He wasn’t the type of man to tell you in words he loved you, you just knew it. I remember clearly last fall, when we thought we were losing him, giving him a kiss and telling him “I love you.” before I left after a visit. He looked surprised for a second and replied, “Well, I love you too.” I never ended another visit without that kiss or without telling him I loved him and not because I needed to hear him say it because I did know it already. I just didn’t have the same talent for telling people that without words and I needed him to know it so I said it.

Today, I’ll honor him in the way I know he’d like best. I’ll love my family, I’ll miss my home and I’ll share the last joke he ever told me.

This young guy saw an ad in the paper for a horse for sale for $50. He stopped round to visit the old guy selling the horse to look the horse over. He looked him all over and finally he asked the old guy, “Why are you selling this horse for $50?”

The old guy replied, “Well, he just don’t look right.”

The young guy scoffed, “He looks alright to me!” and he paid the man the $50.

The next day the young guy brought the horse back and said in an indignant tone, “Look here, this horse is blind!”

The old guy looked at him for a minute and then replied, “I told you he don’t look right.”

I hope that made you laugh like hell, because it would have surely made my Papa’s day to hear it.

Happy birthday, dude!

Happy birthday, dude!


Dude. Are you aware that you are 9? NINE! I’m not going to whine about how fast the time is going because you keep showing me how awesome you are becoming with every passing day. I just can’t get enough. Every time I turn around you’re doing something new and amazing. Something that has me turning to Daddy and asking, “Did you just hear/see that?” Daddy’s favorite phrase is, “You’ve got to look at what your son is doing.” Mostly it makes me laugh, other times it makes me shake my head…sometimes it makes me want to cry because, you are 9 years old and 9 year old boys can have that effect on their moms. You seem to seesaw back and forth between doing exactly the right thing or exactly the wrong thing. There doesn’t seem to be much in between with you.

Yesterday, true to our slacker nature, Daddy and I began preparations for your birthday. What started out as cupcakes we planned to buy somehow spiraled into 2 varieties of homemade whoopie pies and treat bags for your friends at school.

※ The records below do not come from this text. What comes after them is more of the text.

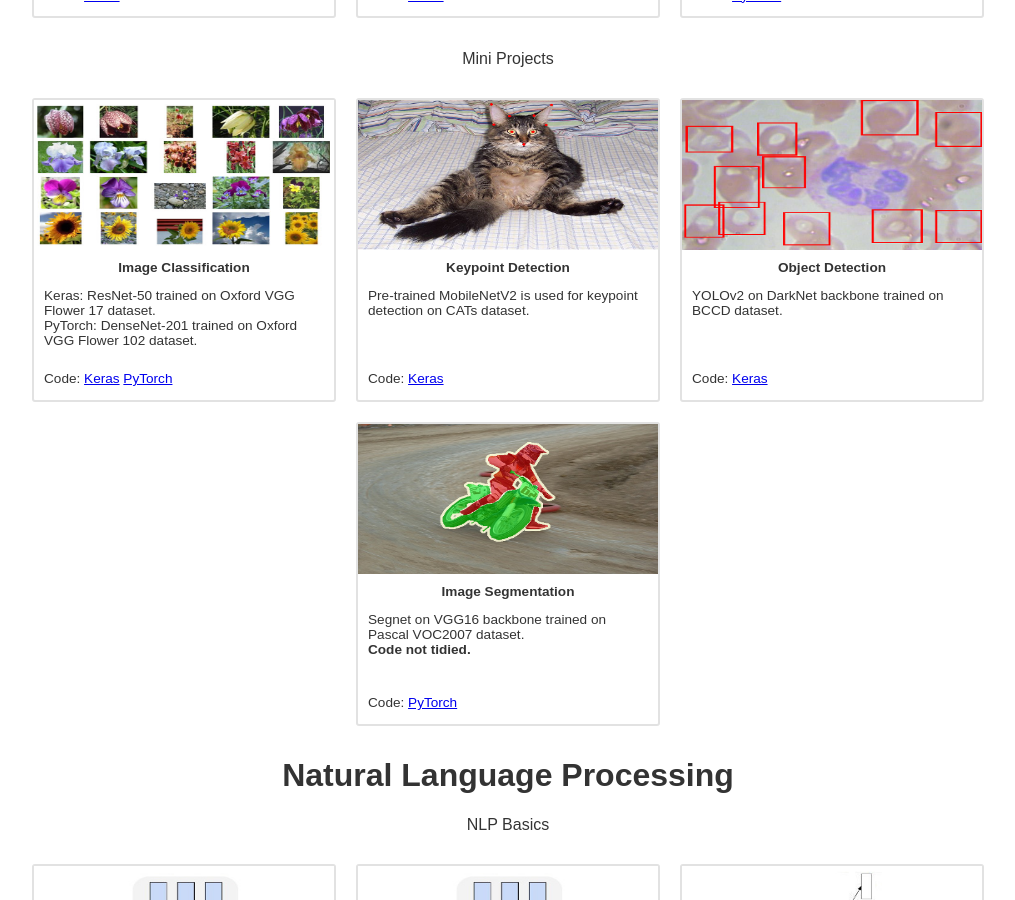
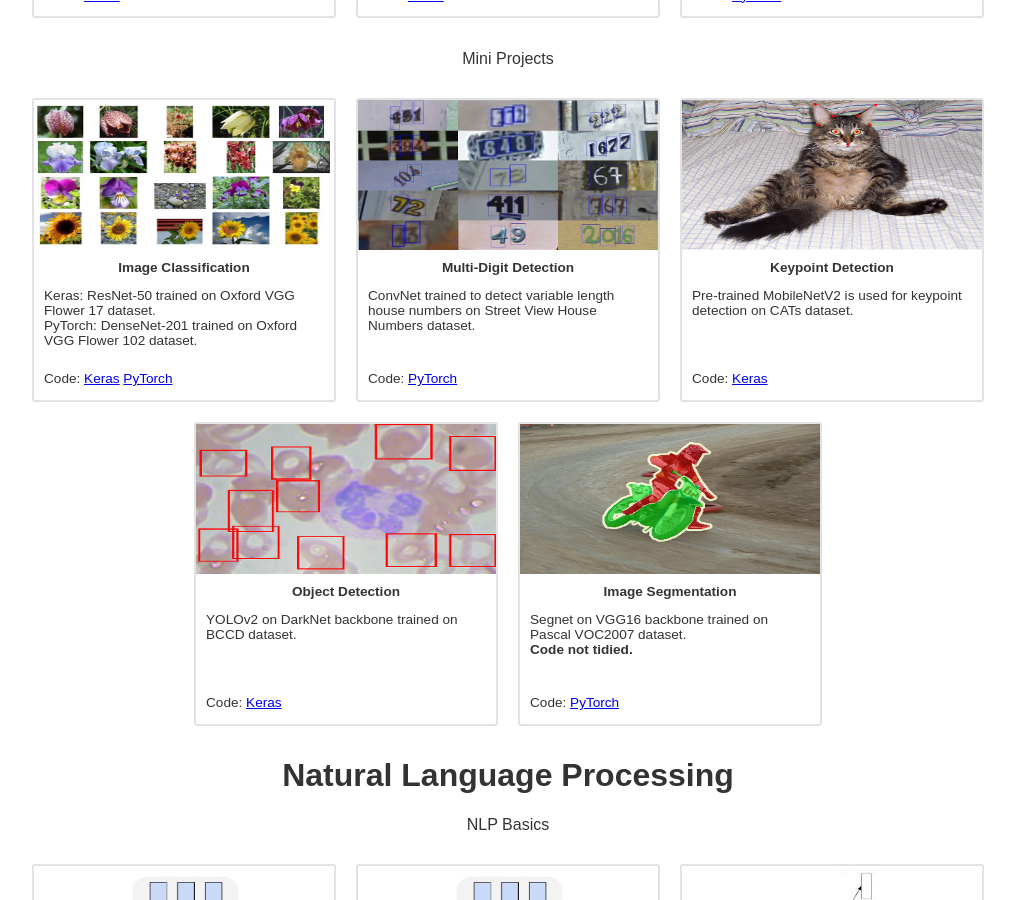
Before and after one commit to marcinbogdanski/marcinbogdanski.github.io, a Jekyll site: the page built from deep-learning.html, in a window 1280 px wide and 900 px high, scrolled down 2070 px. Shown: the whole window, without its empty margins (132-1147 px from the left). Built offline with Jekyll 4.4.1, drawn with Linux system fonts in a browser that asks for light colours.

Commit message:
Add SVHN

```diff
--- a/deep-learning.html
+++ b/deep-learning.html
@@ -175,6 +175,14 @@ layout: default
 
 
         {% include card.html
+            image="/assets/images/deeplearning/svhn.png"
+            title="Multi-Digit Detection"
+            description="ConvNet trained to detect variable length house numbers on Street View House Numbers dataset."
+            link_text="PyTorch"
+            link_href="https://marcinbogdanski.github.io/ai-sketchpad/PyTorchNN/1350_PT_CNN_SVHN.html"
+            %}
+
+        {% include card.html
             image="/assets/images/deeplearning/keypoints.png"
             title="Keypoint Detection"
             description="Pre-trained MobileNetV2 is used for keypoint detection on CATs dataset."
```
Also changed, not shown: assets/images/deeplearning/svhn.png (added).
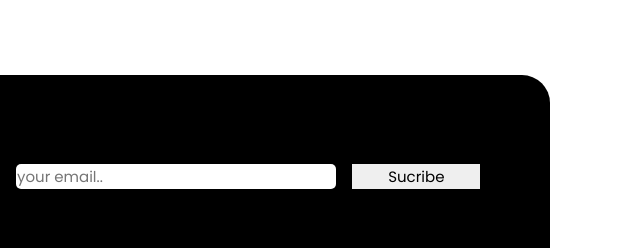
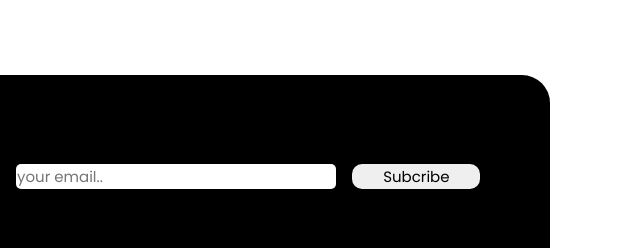
Before and after one commit to Eshararanaveera/New-folder, a plain HTML site: page index.html in a window 1280 px wide. Shown: the part 3466-3714 px from the top of the page, 640-1280 px from the left. Drawn offline with nearby package versions, Linux system fonts and the light colour scheme.

Commit message:
update css

```diff
--- a/index.html
+++ b/index.html
@@ -377,7 +377,7 @@
         </div>
         <form action="">
             <input type="email" placeholder="your email.." readonly>
-            <input type="submit" value="Sucribe" class="btnnn">
+            <input type="submit" value="Subcribe" class="btnnn">
         </form>
     </div>
 
--- a/style.css
+++ b/style.css
@@ -512,3 +512,6 @@ section{
         display: block;
     }
 }
+.btnnn{
+    border-radius: 10px;
+}
```
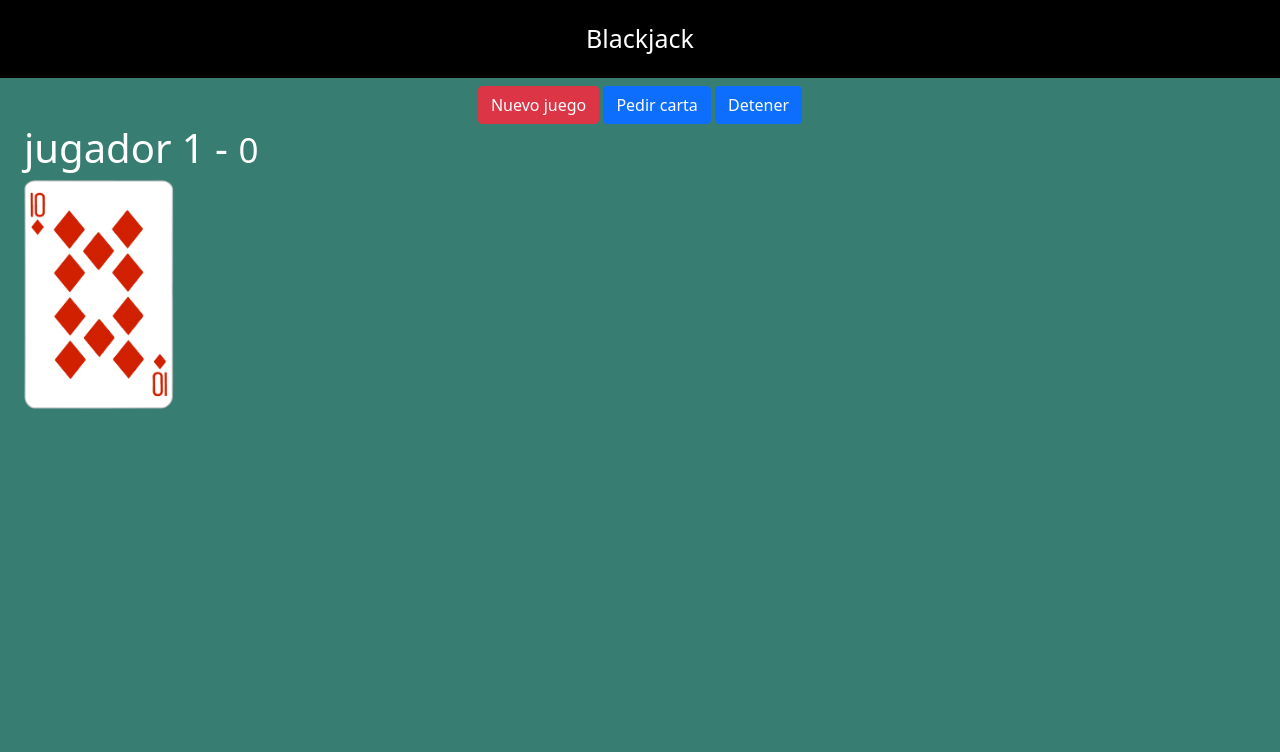
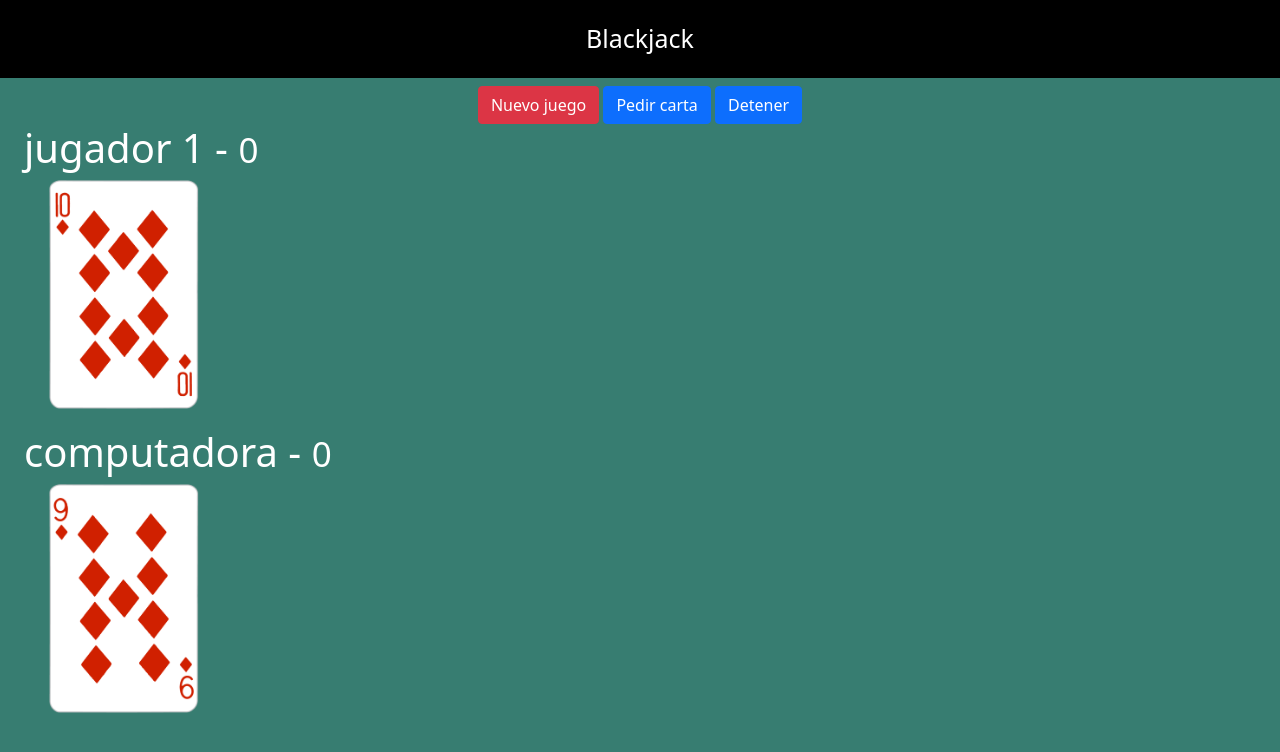
Before and after one commit to Inogamy/Javascript, a plain HTML site: page 02-Blackjack/index.html in a window 1280 px wide. Drawn offline with nearby package versions, Linux system fonts and the light colour scheme.

Commit message:
Seccion 5 cap 48

```diff
--- a/02-Blackjack/assets/css/styles.css
+++ b/02-Blackjack/assets/css/styles.css
@@ -15,5 +15,12 @@ html, body{
  }
 
  .carta{
+    position: relative;
     width: 150px;
+    left: 100px;
+    margin-left: -75px;
  }
+
+ #jugador-cartas, #computadora-cartas{
+    height: 240px;
+ }
--- a/02-Blackjack/index.html
+++ b/02-Blackjack/index.html
@@ -29,6 +29,17 @@
             <h1>jugador 1 - <small>0</small> </h1>
             <div id="jugador-cartas">
                 <img class="carta" src="assets/cartas/10D.png" alt="">
+
+            </div>
+        </div>
+    </div>
+
+    <div class="row container mt-2">
+        <div class="col">
+            <h1>computadora - <small>0</small> </h1>
+            <div id="computadora-cartas">
+                <img class="carta" src="assets/cartas/9D.png" alt="">
+
             </div>
         </div>
     </div>
```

Daddy thinks that I’m the one who is responsible for that sort thing but you and I both know that I’m inspired to this madness by you. You’re big, you’re loud, you have a giant personality. You pull people in with sweetness and then knock them out with your humor. You’re exactly who I hoped you would be and half measures just don’t fit. Don’t tell Daddy but I think we are wearing off on him. Last night, when I was moaning about how much was left to be done, he told me to stop whining, “At least it’s not 2 AM!” When that is your silver lining you know you’ve crossed straight into crazy town. I think he will like it here.

Today you will be sharing those treats with your friends. They have been talking about this party for a week now, they are so excited that they get to go…that they get to be with you and celebrate you. You might not know this but you’ve hit the jackpot with your friends, kid. They are, hands down, the best friends I could have ever imagined for you. They understand you, sometimes better than the teachers do. They like you, in all your Caleb quirkiness. They are so invested in seeing you succeed that they celebrate each success as if it were their own. And, honestly, it is. They have been with you every step of the way these last two years and I give them a ton of credit for how far you’ve come.

I won’t lie…your life isn’t the easiest ever. Some things are really hard for you and always will be. I will say this though, no matter how hard life can be…it’s always easier with good friends at your side. It took me a very long time to learn that, you seem to have mastered it already. A loud noisy gym is scary, unless you have someone to hold your hand. New places are tough, unless you have an arm around your shoulder and another around your waist…and they’re both making you giggle by whispering “feeeeeeesssh!” in your ears or tickling your neck. Don’t ever take them for granted, they are the magical Caleb-whisperers and there is no limit to where you can go with friends like that at your side.

I love you!